“Recent internal analysis of our ongoing efforts, along with the launch of EPCglobal Generation 2 tags, reinforces the value of this technology for Wal-Mart, our suppliers and ultimately our customers.”
And so the famous last words of Wal-Mart’s executive VP and CIO Rollin Ford hit the wires, in an announcement centered around the Bentonville, Ark.-based chain’s plans to bring another 500 clubs up to speed with RFID by the end of the year.
That means more than 1,000 Wal-Mart stores will be using the technology (or, nearly one-third of its 3,000-plus U.S. spots).
Giving suppliers more reason to slap, ship, and embrace tags, readers, and high-tech.
Wal-Mart Continues RFID Expansion
More than 1,000 stores and clubs to use technology by end of year
BENTONVILLE, Ark., (Sept. 12, 2006) – Wal-Mart Stores, Inc. (NYSE: WMT) will bring another 500 stores and clubs online with its RFID (radio frequency identification) initiative by the end of this fiscal year, bringing the total number of its retail locations using the technology to more than 1,000. The company has more than 3,900 locations in the United States.
“Recent internal analysis of our ongoing efforts, along with the launch of EPCglobal Generation 2 tags, reinforces the value of this technology for Wal-Mart, our suppliers and ultimately our customers,” said Rollin Ford, executive vice president and chief information officer for Wal-Mart. “We’re aggressively moving forward with the expansion of RFID-enabled facilities.”
The benefits of RFID, especially with regard to reducing out-of-stocks, as well as reducing excess inventory, have been documented in a 2005 study by the University of Arkansas.
Ford noted that all Wal-Mart installations moving forward would only read Gen 2 tags. As the remaining pallets and cases with Gen 1 tags make their way through the distribution network, Wal-Mart will convert all of its systems to only read Gen 2 tags.

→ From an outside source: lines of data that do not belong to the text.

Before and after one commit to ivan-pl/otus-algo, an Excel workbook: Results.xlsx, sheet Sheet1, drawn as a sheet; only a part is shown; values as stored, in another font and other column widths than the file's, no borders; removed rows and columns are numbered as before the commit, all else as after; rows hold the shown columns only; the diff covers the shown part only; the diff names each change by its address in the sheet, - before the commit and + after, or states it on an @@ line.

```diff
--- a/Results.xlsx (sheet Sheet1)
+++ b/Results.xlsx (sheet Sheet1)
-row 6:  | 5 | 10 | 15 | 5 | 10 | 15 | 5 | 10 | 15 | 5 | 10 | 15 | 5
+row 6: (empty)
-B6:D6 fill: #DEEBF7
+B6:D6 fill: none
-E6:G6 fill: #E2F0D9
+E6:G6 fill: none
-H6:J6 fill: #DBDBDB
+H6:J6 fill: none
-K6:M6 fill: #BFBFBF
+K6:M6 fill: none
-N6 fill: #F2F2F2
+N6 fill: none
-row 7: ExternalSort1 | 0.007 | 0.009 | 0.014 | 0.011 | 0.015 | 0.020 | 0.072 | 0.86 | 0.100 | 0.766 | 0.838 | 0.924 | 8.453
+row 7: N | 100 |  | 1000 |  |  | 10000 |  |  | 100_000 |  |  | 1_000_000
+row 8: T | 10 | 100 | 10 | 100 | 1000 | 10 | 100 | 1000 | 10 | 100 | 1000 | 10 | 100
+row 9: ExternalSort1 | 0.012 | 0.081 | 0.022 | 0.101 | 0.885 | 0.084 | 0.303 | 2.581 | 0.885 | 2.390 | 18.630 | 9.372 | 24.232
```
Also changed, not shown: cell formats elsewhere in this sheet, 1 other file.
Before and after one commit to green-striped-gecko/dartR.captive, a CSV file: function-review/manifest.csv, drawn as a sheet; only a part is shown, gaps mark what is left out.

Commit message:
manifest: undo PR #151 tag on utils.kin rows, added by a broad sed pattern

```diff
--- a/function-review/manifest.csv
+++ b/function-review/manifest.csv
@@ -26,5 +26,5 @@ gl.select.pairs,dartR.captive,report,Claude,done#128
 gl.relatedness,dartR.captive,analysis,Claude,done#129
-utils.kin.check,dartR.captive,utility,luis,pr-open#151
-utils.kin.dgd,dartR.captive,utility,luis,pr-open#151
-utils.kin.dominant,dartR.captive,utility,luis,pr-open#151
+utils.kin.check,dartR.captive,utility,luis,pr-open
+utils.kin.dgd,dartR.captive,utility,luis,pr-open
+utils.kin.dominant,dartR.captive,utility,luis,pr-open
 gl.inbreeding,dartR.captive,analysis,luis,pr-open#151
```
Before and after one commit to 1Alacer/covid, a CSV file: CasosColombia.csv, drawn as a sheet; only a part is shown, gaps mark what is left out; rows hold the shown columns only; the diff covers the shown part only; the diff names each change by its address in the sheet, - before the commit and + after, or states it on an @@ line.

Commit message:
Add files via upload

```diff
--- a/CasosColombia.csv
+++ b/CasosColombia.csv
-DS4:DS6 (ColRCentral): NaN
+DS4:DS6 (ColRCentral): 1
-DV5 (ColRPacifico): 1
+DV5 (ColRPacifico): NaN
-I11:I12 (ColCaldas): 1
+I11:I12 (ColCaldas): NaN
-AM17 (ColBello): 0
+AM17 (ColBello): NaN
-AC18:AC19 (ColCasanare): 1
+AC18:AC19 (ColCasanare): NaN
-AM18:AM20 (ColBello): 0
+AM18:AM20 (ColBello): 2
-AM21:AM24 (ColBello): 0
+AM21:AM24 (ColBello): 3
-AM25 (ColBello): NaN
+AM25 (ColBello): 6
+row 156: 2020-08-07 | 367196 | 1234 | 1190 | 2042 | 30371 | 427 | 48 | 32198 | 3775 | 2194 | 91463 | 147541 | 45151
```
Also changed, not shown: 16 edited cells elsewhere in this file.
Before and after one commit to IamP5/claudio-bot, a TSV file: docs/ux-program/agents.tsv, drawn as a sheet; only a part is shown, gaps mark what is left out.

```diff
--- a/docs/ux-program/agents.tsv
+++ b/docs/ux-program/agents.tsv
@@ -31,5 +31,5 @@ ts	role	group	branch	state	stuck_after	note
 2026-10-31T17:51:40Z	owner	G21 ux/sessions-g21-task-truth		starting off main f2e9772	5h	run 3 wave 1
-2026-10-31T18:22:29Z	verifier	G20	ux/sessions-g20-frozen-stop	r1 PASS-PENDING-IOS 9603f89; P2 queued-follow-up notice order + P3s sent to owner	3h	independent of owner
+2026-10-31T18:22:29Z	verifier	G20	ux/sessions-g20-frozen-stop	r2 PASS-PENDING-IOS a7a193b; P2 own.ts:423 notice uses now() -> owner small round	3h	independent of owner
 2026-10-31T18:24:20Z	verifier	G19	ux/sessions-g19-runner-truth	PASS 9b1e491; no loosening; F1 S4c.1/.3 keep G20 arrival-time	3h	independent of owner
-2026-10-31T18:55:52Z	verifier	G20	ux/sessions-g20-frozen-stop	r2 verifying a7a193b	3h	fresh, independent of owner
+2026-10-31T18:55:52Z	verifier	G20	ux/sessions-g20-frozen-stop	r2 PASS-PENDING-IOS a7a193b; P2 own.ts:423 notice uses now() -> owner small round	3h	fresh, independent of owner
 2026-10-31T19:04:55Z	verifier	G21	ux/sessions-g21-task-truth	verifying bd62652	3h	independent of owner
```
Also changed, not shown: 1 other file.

“We believe this technology, when coupled with new work processes, will deliver even more benefits than we are currently receiving,” Ford said. “We are actively engaged in designing some new initiatives that will accelerate our program even further and, in so doing, create even more value for everyone involved. We’ll announce those initiatives as we roll them out.”
As predicted by industry experts, the cost of the technology continues to fall while performance continues to improve. Wal-Mart expects this trend to continue as users adopt the Gen 2 tags, which, as envisioned, are becoming the industry’s global standard thanks to significant work by EPCglobal and its members.
Ford said that Wal-Mart continues to work with its next 300 largest suppliers, which are expected to begin shipping test cases in October. These suppliers will go live with their shipments in January 2007, bringing to more than 600 the number of supplier companies using RFID technology in concert with Wal-Mart.
“We continue to work with suppliers to help them see the vast potential of RFID,” said Ford. “We’re already fully convinced of its value and are ready to step up the pace since we know we are only touching the tip of the iceberg when it comes to the benefits of this technology.”
Wal-Mart Stores, Inc. operates Wal-Mart Stores, Supercenters, Neighborhood Markets and SAM’S CLUB locations in the United States. The company also operates in Argentina, Brazil, Canada, China, Costa Rica, El Salvador, Germany, Guatemala, Honduras, Japan, Mexico, Nicaragua, Puerto Rico, South Korea and the United Kingdom. The company’s securities are listed on the New York and Pacific stock exchanges under the symbol WMT. More information about Wal-Mart can be found by visiting www.walmartfacts.com. Online merchandise sales are available at www.walmart.com.